Dataset excerpts:
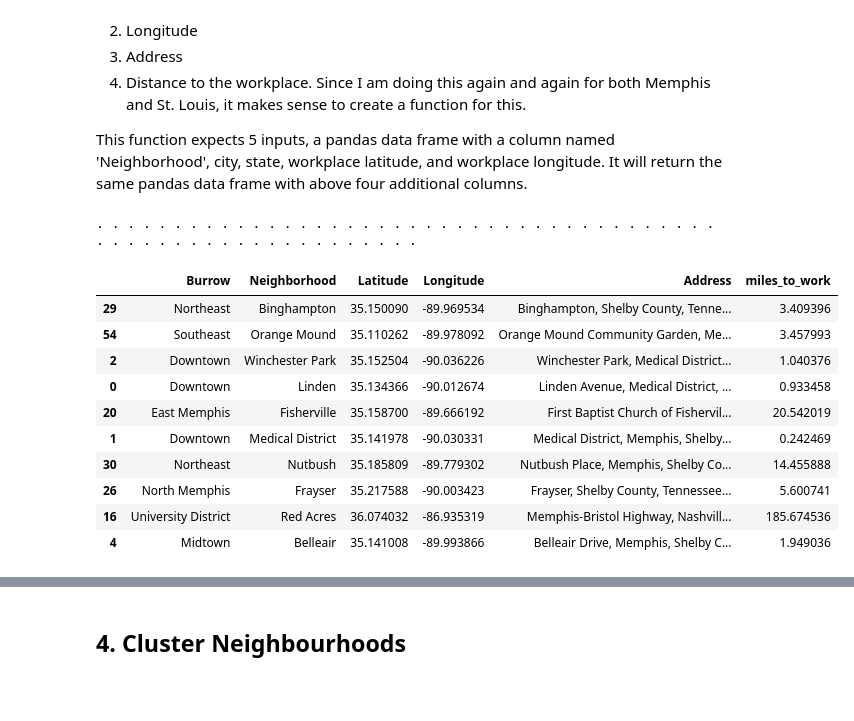
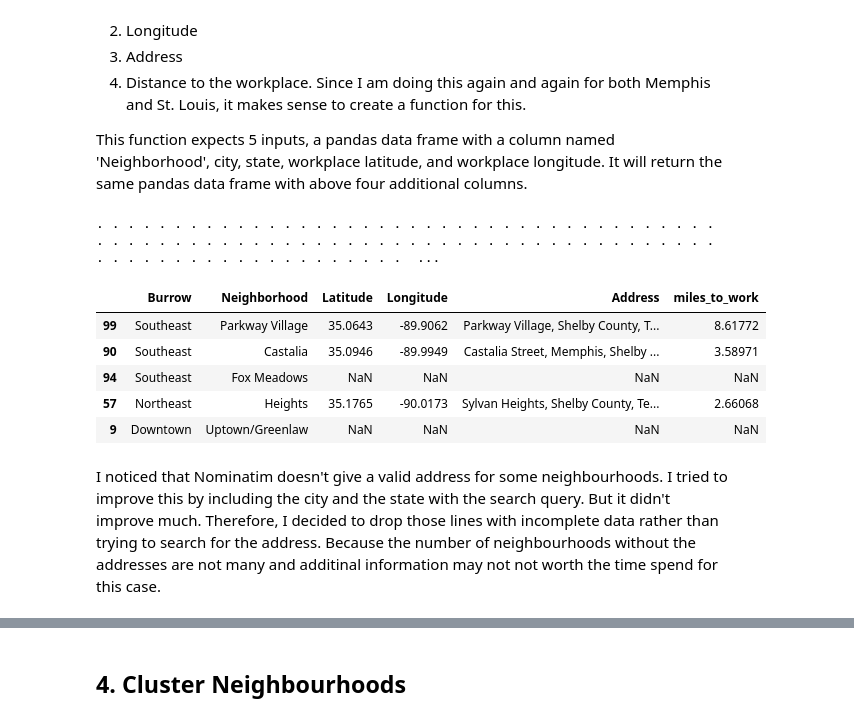
Before and after one commit to sumedhekaru/Analyzing-Neighborhoods, a Jupyter notebook: Battle_of_Neighborhood.ipynb, the cells around one changed output, grey strips where cells are left out. Saved outputs shown, nothing was run; the diff lists cells and outputs as text; code cells hidden in the pictures; blank space fills up the shorter version.

```diff
--- a/Battle_of_Neighborhood.ipynb
+++ b/Battle_of_Neighborhood.ipynb
@@ -240,21 +243,23 @@ def find_lat_lon_dist(df,town,state,lat0,lon0):
   # Return the new dataframe with added columns
   return df
 # %%
-memphis_df = find_lat_lon_dist(memphis_df,'Memphis', 'TN', 35.1389308, -90.0281922)
-memphis_df.sample(n = 10)
+town = 'Memphis'
+state = 'TN'
+lat0 =  35.1389308
+lon0 = -90.0281922
+
+memphis_df = find_lat_lon_dist(memphis_df,town, state, lat0, lon0)
+memphis_df.sample(n = 5) # let's see some random rows
 # %% [output]
-. . . . . . . . . . . . . . . . . . . . . . . . . . . . . . . . . . . . . . . . . . . . . . . . . . . . . . . . . . . . .
+. . . . . . . . . . . . . . . . . . . . . . . . . . . . . . . . . . . . . . . . . . . . . . . . . . . . . . . . . . . . . . . . . . . . . . . . . . . . . . . . . . . . . . . . . . . . . . . . . . . .  ...
 |  | Burrow | Neighborhood | Latitude | Longitude | Address | miles_to_work |
-| 29 | Northeast | Binghampton | 35.150090 | -89.969534 | Binghampton, Shelby County, Tenne... | 3.409396 |
-| 54 | Southeast | Orange Mound | 35.110262 | -89.978092 | Orange Mound Community Garden, Me... | 3.457993 |
-| 2 | Downtown | Winchester Park | 35.152504 | -90.036226 | Winchester Park, Medical District... | 1.040376 |
-| 0 | Downtown | Linden | 35.134366 | -90.012674 | Linden Avenue, Medical District, ... | 0.933458 |
-| 20 | East Memphis | Fisherville | 35.158700 | -89.666192 | First Baptist Church of Fishervil... | 20.542019 |
-| 1 | Downtown | Medical District | 35.141978 | -90.030331 | Medical District, Memphis, Shelby... | 0.242469 |
-| 30 | Northeast | Nutbush | 35.185809 | -89.779302 | Nutbush Place, Memphis, Shelby Co... | 14.455888 |
-| 26 | North Memphis | Frayser | 35.217588 | -90.003423 | Frayser, Shelby County, Tennessee... | 5.600741 |
-| 16 | University District | Red Acres | 36.074032 | -86.935319 | Memphis-Bristol Highway, Nashvill... | 185.674536 |
-| 4 | Midtown | Belleair | 35.141008 | -89.993866 | Belleair Drive, Memphis, Shelby C... | 1.949036 |
+| 99 | Southeast | Parkway Village | 35.0643 | -89.9062 | Parkway Village, Shelby County, T... | 8.61772 |
+| 90 | Southeast | Castalia | 35.0946 | -89.9949 | Castalia Street, Memphis, Shelby ... | 3.58971 |
+| 94 | Southeast | Fox Meadows | NaN | NaN | NaN | NaN |
+| 57 | Northeast | Heights | 35.1765 | -90.0173 | Sylvan Heights, Shelby County, Te... | 2.66068 |
+| 9 | Downtown | Uptown/Greenlaw | NaN | NaN | NaN | NaN |
+# %% [markdown]
+I noticed that Nominatim doesn't give a valid address for some neighbourhoods. I tried to improve this by including the city and the state with the search query. But it didn't improve much. Therefore, I decided to drop those lines with incomplete data rather than trying to search for the address. Because the number of neighbourhoods without the addresses are not many and additinal information may not not worth the time spend for this case.
 # %%
 # let's drop neighborhoods with incomplete info
 memphis_df.replace(["NaN", 'NaT'], np.nan, inplace = True)
```
Also changed, not shown: parts of 63 cells of this notebook.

■ Aim of the task ■
List every line above that contains the word "drop".

■ Output of the exercise ■
+I noticed that Nominatim doesn't give a valid address for some neighbourhoods. I tried to improve this by including the city and the state with the search query. But it didn't improve much. Therefore, I decided to drop those lines with incomplete data rather than trying to search for the address. Because the number of neighbourhoods without the addresses are not many and additinal information may not not worth the time spend for this case.
 # let's drop neighborhoods with incomplete info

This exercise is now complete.